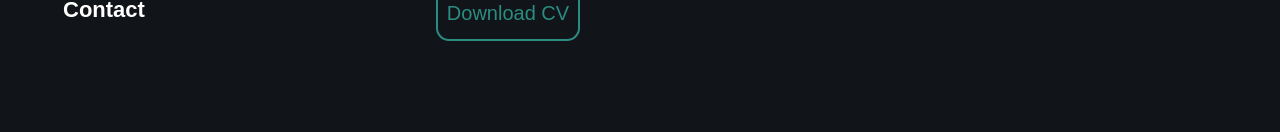
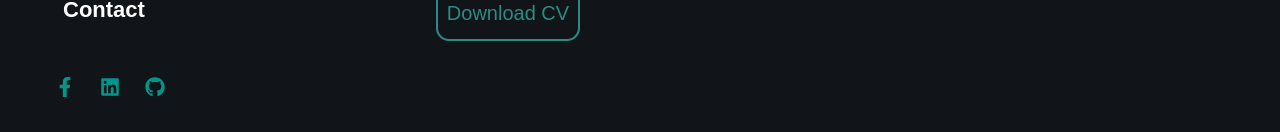
Before and after one commit to GGNadirashvili/reactPortfolio, a React (Create React App) app: page /about in a window 1280 px wide. Shown: the part 698-830 px from the top of the page. Built offline with nearby package versions, Linux system fonts and the light colour scheme.

Commit message:
fix bugs

```diff
--- a/src/components/Header/Header.scss
+++ b/src/components/Header/Header.scss
@@ -2,6 +2,11 @@
   .active {
     font-weight: bold;
     color: rgb(43, 140, 129);
+  }
+  svg {
+    width: 20px;
+    height: 20px;
+    fill: #009688;
   }
   h2 {
     padding-top: 34px;
@@ -32,6 +37,7 @@
     .social-icons {
       padding-top: 20px;
       max-width: 100px;
+
     }
   }
 
--- a/src/components/Projects/Projects.scss
+++ b/src/components/Projects/Projects.scss
@@ -4,6 +4,9 @@
     color: rgb(43, 140, 129);
   }
   &__right {
+    .ttl {
+      padding-top: 30px;
+    }
     padding-left: 30px;
     .project-cards {
       padding-top: 30px;
--- a/src/components/Testimonial/Testimonial.scss
+++ b/src/components/Testimonial/Testimonial.scss
@@ -7,6 +7,7 @@
     width: 100%;
     padding-left: 100px;
     .ttl {
+      padding-top: 30px;
       padding-bottom: 30px;
     }
   }
```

# TASK REQUIREMENTS
Search the entries for the word "width", then list each line that holds it.

# RESULT FOR THIS TASK
+    width: 20px;
       max-width: 100px;
     width: 100%;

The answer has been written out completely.